Beginner Bioinformatics in Python — Part 10
This is a series of blog posts about my experience undergoing the beginner level bioinformatics course on Coursera. This is the final part of the series, and talks about the overall experience and lessons learnt.
If you’ve not read the previous parts, I would recommend starting there.
While previous blog posts talked about specific biological problems solved, this post only does a recap of what I learnt. But before I go into what I learnt, let’s do a recap of the programming style —
After I’d done some of the chapters, I decided on the following rules —
- Immutability: There were no mutable variables in any of the functions that I wrote.
- Functional Style: Immutable code naturally lead to a functional style of code. I made sure I was not writing any loops, and instead was either dealing with data transformations or recursion.
- Minimalistic Code: I did not follow this rule completely, but when I came with an interesting way to solve a problem but it affected readability, I still went with it. I wanted to learn different paradigms, irrespective of whether the code was 100% readable or not.
- Tests: Writing tests was different in the case of
Computation in Biology
Before taking this course, I had a simplistic idea of the kind of computational problems that could exist in Biology, esp in Genetics. For example, with the rise of Gene Editing using CRISPR Cas-9, and the genome mapping, we could apply computation and data science to understand which genes affect which traits, which medicines and foods would be best for them, and if gene editing gets legalized, then what kind of genes to edit.
After taking this course, I realise that the scope of applying computation in genetics is thousands of times more than I had thought.
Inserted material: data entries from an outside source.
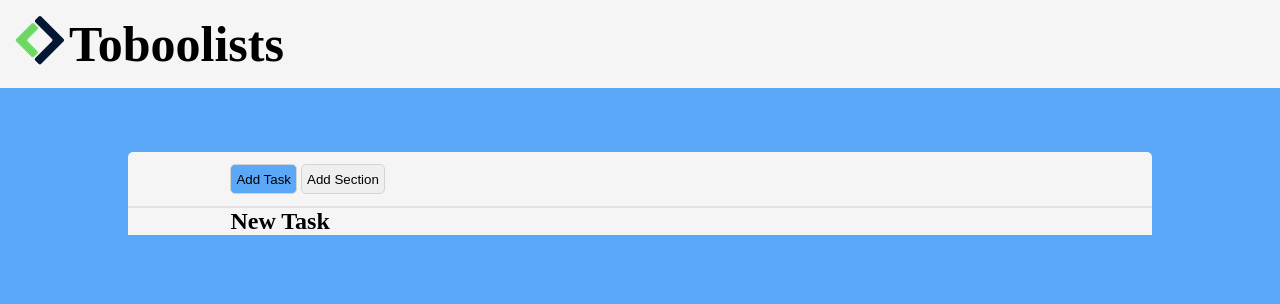
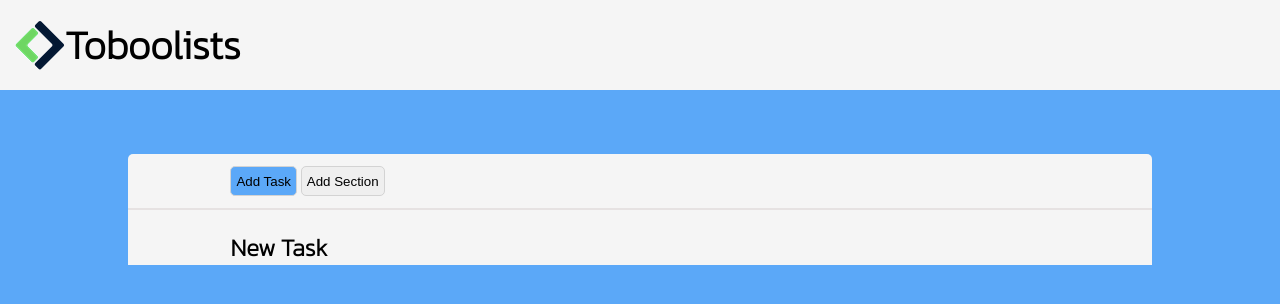
Before and after one commit to PietroDeBianchi/html-css-toboolist, a plain HTML site: page index.html in a window 1280 px wide. Drawn offline with Linux system fonts and the light colour scheme.

Commit message:
the job continue

```diff
--- a/index.html
+++ b/index.html
@@ -6,6 +6,9 @@
     <meta name="viewport" content="width=device-width, initial-scale=1.0">
     <title>ToBoolist</title>
     <link rel="stylesheet" href="style.css">
+    <link rel="preconnect" href="https://fonts.googleapis.com">
+    <link rel="preconnect" href="https://fonts.gstatic.com" crossorigin>
+    <link href="https://fonts.googleapis.com/css2?family=Kanit:wght@200&display=swap" rel="stylesheet">
 </head>
 <body>
 
@@ -21,9 +24,11 @@
         </div>
         <hr/>
 
-        <div id="new-task">
-            <h2>New Task</h2>
+        <div id="container">
+            <section>
+                <h2>New Task</h2>
 
+            </section>
         </div>
 
     </main>
--- a/style.css
+++ b/style.css
@@ -7,6 +7,7 @@
 }
 
 body {
+    font-family: 'Kanit', sans-serif;
     background-color: rgb(91, 168, 248);
 }
 
@@ -16,12 +17,17 @@ header {
     width: 100%;
     background-color: whitesmoke;
     padding: 15px 0 15px 15px;
+    display: flex;
+    align-items: center;
 }
 
 header h1 {
     display: inline-block;
-    font-size: 50px;
-    vertical-align: top;
+    font-size: 40px;
+}
+
+header img {
+    line-height: 40px;
 }
 
 /*  MAIN STYLE PART */
@@ -32,6 +38,7 @@ main {
     margin-top: 5%;
     background-color: whitesmoke;
     border-radius: 5px 5px 0 0;
+
 }
 
 main div {
@@ -60,3 +67,7 @@ hr {
 }
 
 /* LINE STYLE */
+
+section {
+    padding-top: 20px;
+}
```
We spent an entire course only on coming up for techniques for finding the Replication Origin and Regulatory Motifs. Imagine how many more complex interactions of genes are there, and what kind of problems need to be solved.
Learnings About Programming
There were some surprising learnings about coding practices and as I learnt the course.
- The Simplest Anti-Pattern: Out of all the coding anti-patterns that we discuss, the most critical ones are, unsurprisingly, the simplest ones. The anti-patterns that affected the code the worst were long functions, bad naming, and side effects in functions. Keeping good variable and function names, reducing function size, and making sure there were zero side effects were the most critical aspects of writing good quality code. It made the code more declarative in nature, easier to understand and extend.
- The Power of Functional Programming: It takes some time to get used to writing programs in a functional manner. It seems that simple pieces of code that could be written in a few minutes using for loops take a lot more time to write. But the resultant code is powerful. In a couple of lines, we’re able to achieve what took many lines with loops.
- The Importance of Abstraction: While all programs used in this course were really tiny, they showed that even here abstraction is very important. In the course, I abstracted logic using functional programming, but we could have organised the code using object oriented programming too. Either ways, as long as the language has the power to abstract and encapsulate certain pieces of logic, we are able to achieve code that is modular and flexible.
These were just some of the learnings from the experience. In future, I wish to take even more courses on Bioinformatics. Let’s see what they teach me.